The stats are in. Each year the National Association of Realtors (NAR) releases its Home Buyers and Sellers Generational Trends Report, which identifies significant trends and characteristics of buyers and sellers in the current market. The latest report is based on a 129-question survey filled out by nearly 7,200 people who bought a home between July 2018 and June 2019.

An interesting discovery in this year’s report is that millennial buyers’ preferences aren’t all that different from their boomer parents once reaching a certain age. Instead of flocking to luxury condo towers, 82% of them are clamoring for affordable, single-family homes, often in the suburbs.

“They tend to have three bedrooms and two bathrooms, and clock in at roughly 1,900 square feet. Median sold price: $250,000,” according to’s Clare Trapasso. She quotes the NAR’s research analyst Jessica Lautz: “All generations are pushed to the suburbs today for affordability and the types of amenities they’re looking for. They’re looking for places that are convenient to their jobs and friends and family and in the school district of choice.”

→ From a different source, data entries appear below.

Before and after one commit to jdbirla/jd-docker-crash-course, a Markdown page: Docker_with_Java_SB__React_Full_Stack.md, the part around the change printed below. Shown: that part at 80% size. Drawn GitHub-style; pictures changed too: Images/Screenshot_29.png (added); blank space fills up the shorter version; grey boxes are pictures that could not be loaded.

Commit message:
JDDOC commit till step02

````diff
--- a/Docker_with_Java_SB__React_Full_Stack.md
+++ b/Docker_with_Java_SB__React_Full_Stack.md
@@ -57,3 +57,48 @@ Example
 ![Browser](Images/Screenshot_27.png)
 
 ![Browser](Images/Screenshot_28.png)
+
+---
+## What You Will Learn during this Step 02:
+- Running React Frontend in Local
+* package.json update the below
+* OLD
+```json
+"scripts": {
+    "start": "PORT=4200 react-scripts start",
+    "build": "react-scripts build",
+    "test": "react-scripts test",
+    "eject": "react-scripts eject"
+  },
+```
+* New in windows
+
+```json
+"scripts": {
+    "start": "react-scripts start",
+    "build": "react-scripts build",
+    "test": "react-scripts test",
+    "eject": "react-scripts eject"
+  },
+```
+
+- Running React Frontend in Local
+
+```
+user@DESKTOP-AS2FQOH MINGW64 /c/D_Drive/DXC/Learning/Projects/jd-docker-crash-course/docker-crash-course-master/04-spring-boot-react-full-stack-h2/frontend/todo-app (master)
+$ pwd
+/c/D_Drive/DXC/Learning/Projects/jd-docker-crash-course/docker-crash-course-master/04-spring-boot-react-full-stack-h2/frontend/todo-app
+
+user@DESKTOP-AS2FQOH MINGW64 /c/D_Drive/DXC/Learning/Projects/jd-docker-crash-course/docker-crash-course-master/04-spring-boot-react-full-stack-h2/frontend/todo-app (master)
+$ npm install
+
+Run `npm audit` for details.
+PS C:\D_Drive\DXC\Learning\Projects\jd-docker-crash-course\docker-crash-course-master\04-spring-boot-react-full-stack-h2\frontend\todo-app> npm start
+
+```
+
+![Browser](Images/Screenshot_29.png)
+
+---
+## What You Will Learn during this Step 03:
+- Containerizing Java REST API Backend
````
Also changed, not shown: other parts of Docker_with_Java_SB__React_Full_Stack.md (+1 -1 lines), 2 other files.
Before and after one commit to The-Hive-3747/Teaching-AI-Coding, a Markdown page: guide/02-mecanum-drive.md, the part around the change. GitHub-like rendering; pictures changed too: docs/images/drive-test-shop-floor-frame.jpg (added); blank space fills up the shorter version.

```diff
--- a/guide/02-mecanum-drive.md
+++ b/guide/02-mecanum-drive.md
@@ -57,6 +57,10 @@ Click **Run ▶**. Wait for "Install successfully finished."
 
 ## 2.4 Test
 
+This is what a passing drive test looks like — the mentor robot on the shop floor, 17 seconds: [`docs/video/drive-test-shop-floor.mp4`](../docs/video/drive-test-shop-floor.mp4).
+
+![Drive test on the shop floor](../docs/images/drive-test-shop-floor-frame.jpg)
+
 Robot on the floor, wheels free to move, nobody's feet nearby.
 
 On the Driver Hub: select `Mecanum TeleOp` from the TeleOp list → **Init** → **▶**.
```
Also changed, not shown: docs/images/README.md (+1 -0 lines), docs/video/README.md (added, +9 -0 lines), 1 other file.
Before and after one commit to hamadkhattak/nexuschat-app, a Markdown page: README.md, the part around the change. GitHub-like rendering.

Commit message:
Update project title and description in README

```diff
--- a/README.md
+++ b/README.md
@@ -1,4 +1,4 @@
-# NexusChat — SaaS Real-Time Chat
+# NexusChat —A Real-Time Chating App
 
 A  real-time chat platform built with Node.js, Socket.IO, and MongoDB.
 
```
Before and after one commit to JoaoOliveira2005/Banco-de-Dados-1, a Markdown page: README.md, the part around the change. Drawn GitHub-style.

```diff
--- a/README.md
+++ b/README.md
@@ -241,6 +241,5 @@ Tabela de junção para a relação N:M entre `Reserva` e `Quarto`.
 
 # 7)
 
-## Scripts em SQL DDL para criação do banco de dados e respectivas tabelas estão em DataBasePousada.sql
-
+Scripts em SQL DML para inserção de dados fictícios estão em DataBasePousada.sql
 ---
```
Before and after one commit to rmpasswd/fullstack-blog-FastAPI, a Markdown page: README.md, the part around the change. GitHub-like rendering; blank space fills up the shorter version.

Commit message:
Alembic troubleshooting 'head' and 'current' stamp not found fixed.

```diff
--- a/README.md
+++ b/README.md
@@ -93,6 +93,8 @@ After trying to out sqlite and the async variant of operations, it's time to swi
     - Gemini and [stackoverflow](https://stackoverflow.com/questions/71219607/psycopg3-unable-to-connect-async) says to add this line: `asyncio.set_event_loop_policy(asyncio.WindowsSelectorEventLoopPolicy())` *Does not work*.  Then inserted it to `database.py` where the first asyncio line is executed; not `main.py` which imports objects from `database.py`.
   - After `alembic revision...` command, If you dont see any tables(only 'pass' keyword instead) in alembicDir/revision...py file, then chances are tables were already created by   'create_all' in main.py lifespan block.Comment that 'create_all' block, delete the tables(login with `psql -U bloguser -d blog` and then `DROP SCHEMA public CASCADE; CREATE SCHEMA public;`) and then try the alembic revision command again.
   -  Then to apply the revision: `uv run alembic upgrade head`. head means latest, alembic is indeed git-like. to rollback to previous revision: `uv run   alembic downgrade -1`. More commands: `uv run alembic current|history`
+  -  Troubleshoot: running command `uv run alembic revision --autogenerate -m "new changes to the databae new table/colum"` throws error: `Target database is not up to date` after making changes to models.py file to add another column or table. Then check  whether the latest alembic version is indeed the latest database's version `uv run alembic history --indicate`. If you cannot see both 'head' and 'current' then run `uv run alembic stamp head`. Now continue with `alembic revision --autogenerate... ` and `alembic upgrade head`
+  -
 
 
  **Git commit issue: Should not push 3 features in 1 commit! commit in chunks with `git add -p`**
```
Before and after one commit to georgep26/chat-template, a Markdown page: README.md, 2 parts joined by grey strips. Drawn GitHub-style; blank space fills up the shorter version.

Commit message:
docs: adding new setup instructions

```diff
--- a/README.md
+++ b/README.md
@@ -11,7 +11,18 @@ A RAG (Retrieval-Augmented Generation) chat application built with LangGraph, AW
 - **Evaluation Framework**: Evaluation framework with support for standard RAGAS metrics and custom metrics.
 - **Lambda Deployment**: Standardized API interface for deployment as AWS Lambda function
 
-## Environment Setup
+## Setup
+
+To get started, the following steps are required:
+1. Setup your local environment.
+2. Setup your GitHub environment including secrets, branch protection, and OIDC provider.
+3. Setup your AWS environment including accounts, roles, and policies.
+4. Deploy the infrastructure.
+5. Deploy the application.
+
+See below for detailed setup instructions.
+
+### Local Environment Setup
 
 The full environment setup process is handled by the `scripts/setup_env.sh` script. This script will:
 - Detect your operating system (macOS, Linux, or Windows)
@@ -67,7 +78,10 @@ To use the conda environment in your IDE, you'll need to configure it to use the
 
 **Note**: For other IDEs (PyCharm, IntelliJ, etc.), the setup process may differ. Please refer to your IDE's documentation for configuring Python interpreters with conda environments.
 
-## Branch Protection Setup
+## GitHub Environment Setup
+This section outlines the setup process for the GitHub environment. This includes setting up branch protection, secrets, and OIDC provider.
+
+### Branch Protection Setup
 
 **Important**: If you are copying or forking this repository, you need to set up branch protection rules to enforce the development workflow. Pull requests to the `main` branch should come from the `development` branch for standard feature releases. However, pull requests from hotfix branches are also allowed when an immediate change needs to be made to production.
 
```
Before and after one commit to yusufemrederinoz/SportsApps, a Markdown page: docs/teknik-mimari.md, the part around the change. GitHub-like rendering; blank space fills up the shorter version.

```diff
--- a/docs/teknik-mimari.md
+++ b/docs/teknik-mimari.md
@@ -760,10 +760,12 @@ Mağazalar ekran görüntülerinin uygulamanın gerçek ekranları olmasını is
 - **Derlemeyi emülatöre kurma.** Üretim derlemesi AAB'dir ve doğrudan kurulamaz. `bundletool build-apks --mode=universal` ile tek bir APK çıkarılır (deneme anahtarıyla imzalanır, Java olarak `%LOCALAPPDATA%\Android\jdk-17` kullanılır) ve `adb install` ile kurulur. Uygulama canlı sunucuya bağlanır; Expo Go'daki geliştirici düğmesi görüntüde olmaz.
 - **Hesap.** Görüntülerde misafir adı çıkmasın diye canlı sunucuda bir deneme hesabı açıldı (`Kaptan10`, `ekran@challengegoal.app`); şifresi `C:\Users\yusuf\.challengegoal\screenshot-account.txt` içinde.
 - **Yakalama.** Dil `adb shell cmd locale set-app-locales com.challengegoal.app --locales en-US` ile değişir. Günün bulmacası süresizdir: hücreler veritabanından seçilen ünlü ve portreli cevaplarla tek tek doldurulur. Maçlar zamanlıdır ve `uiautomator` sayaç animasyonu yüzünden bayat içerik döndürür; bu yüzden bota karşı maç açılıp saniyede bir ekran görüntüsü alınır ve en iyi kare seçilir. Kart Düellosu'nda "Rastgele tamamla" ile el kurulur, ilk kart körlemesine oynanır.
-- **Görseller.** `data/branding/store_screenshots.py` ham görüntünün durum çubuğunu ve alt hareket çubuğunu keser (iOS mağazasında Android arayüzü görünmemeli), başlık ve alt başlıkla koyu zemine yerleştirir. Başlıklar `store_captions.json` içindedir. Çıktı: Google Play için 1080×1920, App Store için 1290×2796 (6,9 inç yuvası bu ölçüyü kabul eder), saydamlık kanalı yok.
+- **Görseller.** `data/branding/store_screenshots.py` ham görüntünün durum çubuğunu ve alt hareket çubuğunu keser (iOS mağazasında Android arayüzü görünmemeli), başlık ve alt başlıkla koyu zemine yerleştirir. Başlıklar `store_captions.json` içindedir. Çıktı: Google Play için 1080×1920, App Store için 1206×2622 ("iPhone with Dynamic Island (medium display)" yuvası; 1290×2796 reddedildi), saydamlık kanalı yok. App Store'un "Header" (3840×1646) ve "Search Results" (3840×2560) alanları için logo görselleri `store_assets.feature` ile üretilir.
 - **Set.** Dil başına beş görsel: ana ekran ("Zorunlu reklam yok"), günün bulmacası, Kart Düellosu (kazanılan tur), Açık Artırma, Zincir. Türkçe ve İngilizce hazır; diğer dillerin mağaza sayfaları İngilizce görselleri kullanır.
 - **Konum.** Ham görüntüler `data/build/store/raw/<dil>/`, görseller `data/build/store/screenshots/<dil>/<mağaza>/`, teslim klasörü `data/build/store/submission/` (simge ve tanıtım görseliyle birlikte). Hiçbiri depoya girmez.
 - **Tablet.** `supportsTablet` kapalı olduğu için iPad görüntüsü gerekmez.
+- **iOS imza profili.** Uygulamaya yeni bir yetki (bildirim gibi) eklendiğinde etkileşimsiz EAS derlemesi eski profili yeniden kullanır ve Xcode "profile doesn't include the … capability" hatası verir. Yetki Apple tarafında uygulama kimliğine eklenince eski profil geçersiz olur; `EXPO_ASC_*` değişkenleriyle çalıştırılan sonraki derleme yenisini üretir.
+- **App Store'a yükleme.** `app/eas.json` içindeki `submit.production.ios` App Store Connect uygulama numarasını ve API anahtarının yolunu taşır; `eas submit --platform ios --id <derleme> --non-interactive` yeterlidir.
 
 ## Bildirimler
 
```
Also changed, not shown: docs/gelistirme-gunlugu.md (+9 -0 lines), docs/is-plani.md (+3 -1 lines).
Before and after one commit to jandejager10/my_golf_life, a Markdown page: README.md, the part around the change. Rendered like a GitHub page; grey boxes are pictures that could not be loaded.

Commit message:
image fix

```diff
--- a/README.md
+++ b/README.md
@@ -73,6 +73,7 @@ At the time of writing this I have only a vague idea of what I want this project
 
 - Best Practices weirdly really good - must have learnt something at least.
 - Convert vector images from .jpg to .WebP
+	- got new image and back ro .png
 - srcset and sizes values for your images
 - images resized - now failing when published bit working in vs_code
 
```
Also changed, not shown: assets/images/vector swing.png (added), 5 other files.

More than half of buyers surveyed, 51%, flocked to the ‘burbs. An additional 20% chose small towns, while 13% picked rural areas. That means only 14% of buyers are buying homes in urban areas—barely up from 13% the previous year, even though millennials were the most likely to be city dwellers, at 17%, a slight increase from 15% last year.

So who is in the market? While the median buyer was 46 years old, millennials make up 37% of buyers with many of those being the leading edge of the age range. Baby boomers were the second-largest group of buyers, at 32%, followed by Gen Xers, at 24% and the silent generation at 7%. One-third of all home buyers were first timers.

Sixty-three percent of home buyers were married, but the report found that there were twice as many single women buyers than their male counterparts, with many of them aged 54 and older. Unmarried couples made up 8% of buyers.

“The top reason for purchasing a property was a desire to achieve the American dream of homeownership,” says Trapasso. “About 29% of respondents cited this in the survey. Next up was wanting a bigger abode, at 9%; wanting to be closer to family and friends, at 8%; a job-related move, at 8%; a change in family circumstances, at 7%; and simply wanting to live in a nicer area, at 7%.”

Want to learn even more about today’s home buyers and sellers? Check out the full report from NAR.